The review of existing services in targeted communities indicated that there were many services and programs available for newcomers that provide job search training, specific occupational training and job placement as well as work experience opportunities. Yet existing services were not effectively utilized by newcomers and community partners.

 

Responding to community needs, a new needs-based, community-based, culturally specific and results oriented Bridging Settlement and Employment Services Model has been developed. The model provides a framework for advanced referral services and connecting newcomers with local employers. It consists of three pillars: Advanced Referral System, Proactive Job Development and Coalition Building.

 

The Advanced Referral component introduces an Employability Assessment model currently used by Employment Service Providers to settlement workers and adds a strong follow-up component at multiple points of the existing model. Settlement workers will be able to define clients’ job readiness level at their first contact point, prior to making referrals to employment interventions. These features will ensure effective linking of newcomers with the most appropriate services and will ultimately reduce the time needed to find employment.

 

The Job Development component provides a framework for settlement agency staff and service providers working with local employers. It calls for tapping into both mainstream and ethnic pools of employers. Offering and providing recruitment and HR services for employers by settlement agencies and employment service providers as well as sharing a database of available newcomer job seekers would result in increased employment opportunities for newcomers.

 

The model was developed on the premise that an ethnic settlement agency acts not only as a first step leading to referrals but also takes a more in depth approach to service delivery. The guiding principle for the program design was to build cooperative relationships with local service providers, government, funders, volunteers and local employers.

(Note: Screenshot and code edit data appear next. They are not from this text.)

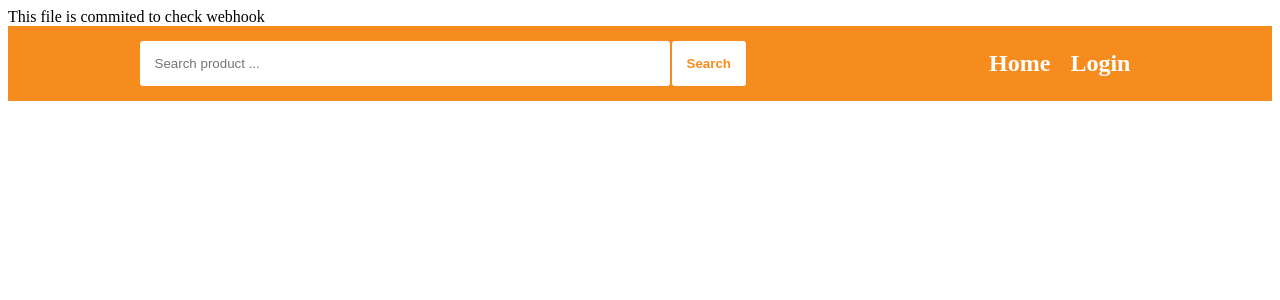
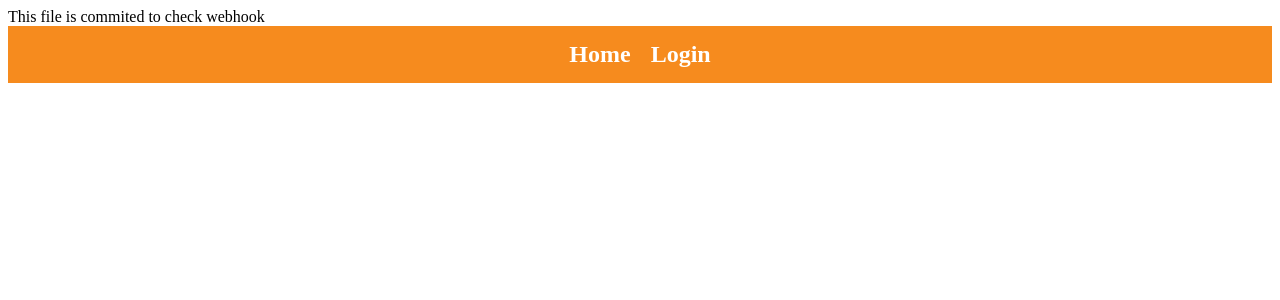
Before and after one commit to pandeyprakash01/ecomm-ui, an Angular app: page / in a window 1280 px wide. Shown: the top 300 px of the page. Built offline with nearby package versions, Linux system fonts and the light colour scheme.

Commit message:
code commited for logout

```diff
--- a/src/app/navbar/navbar.component.html
+++ b/src/app/navbar/navbar.component.html
@@ -1,6 +1,6 @@
 
 <nav>
-  <form  (submit)="handleSearch()">
+  <form *ngIf="isLoggedIn" (submit)="handleSearch()">
     <input type="text" placeholder="Search product ..." name="searchValue" [(ngModel)]="searchValue">
     <button type="submit">Search</button>
 </form>
--- a/src/app/navbar/navbar.component.ts
+++ b/src/app/navbar/navbar.component.ts
@@ -14,6 +14,7 @@ import { RouterLink ,Router,RouterModule,NavigationEnd } from '@angular/router';
 export class NavbarComponent implements OnInit{
   isLoggedIn: boolean = false;
   cognitoLoginUrl: string;
+  cognitoLogoutUrl:string;
   searchValue:string='';
   searchResults: any[] = [];
   productList:Product[]=[]
@@ -21,7 +22,12 @@ export class NavbarComponent implements OnInit{
 
 
   constructor(private router:Router,private apiService:ApiService){
-    this.cognitoLoginUrl = "https://ap-south-17dq8oqbjp.auth.ap-south-1.amazoncognito.com/login?client_id=3gph775c44jmavqqe1og60bbqf&response_type=code&scope=email+openid+phone&redirect_uri=https%3A%2F%2Fdy974bi55ou2y.cloudfront.net%2Fcallback";
+    this.cognitoLoginUrl = "https://ap-south-1z9yqyfeym.auth.ap-south-1.amazoncognito.com/login?client_id=6o1808k59b9emb89sa38dbp8ip&response_type=code&scope=email+openid+phone&redirect_uri=https%3A%2F%2Fdy974bi55ou2y.cloudfront.net%2Fcallback";
+    this.cognitoLogoutUrl= "https://ap-south-1z9yqyfeym.auth.ap-south-1.amazoncognito.com/logout?client_id=36o1808k59b9emb89sa38dbp8ipf&logout_uri=https://dy974bi55ou2y.cloudfront.net/";
+
+    // this.cognitoLoginUrl= "https://ap-south-1z9yqyfeym.auth.ap-south-1.amazoncognito.com/login?client_id=6o1808k59b9emb89sa38dbp8ip&response_type=code&scope=email+openid+phone&redirect_uri=http%3A%2F%2Flocalhost%3A4200%2Fcallback";
+    // this.cognitoLogoutUrl = "https://ap-south-1z9yqyfeym.auth.ap-south-1.amazoncognito.com/logout?client_id=6o1808k59b9emb89sa38dbp8ip&logout_uri=http://localhost:4200/";
+
   }
 
    ngOnInit() {
@@ -42,7 +48,9 @@ export class NavbarComponent implements OnInit{
     console.log('Token removed from localStorage');
     this.isLoggedIn = false; // Update the login status
     this.productList = []
-    this.router.navigate(['']);
+    // this.router.navigate(['']);
+
+    window.location.href=this.cognitoLogoutUrl;
     console.log('Navigated to /login');
   }
 
```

The relationships should be characterized by respect, sharing information, existing resources, knowledge and experience.

 

The Bridging Settlement and Employment Service Delivery Model can be replicated with other ethno-specific agencies facing similar challenges to successfully integrate newcomers into local Canadian labour markets.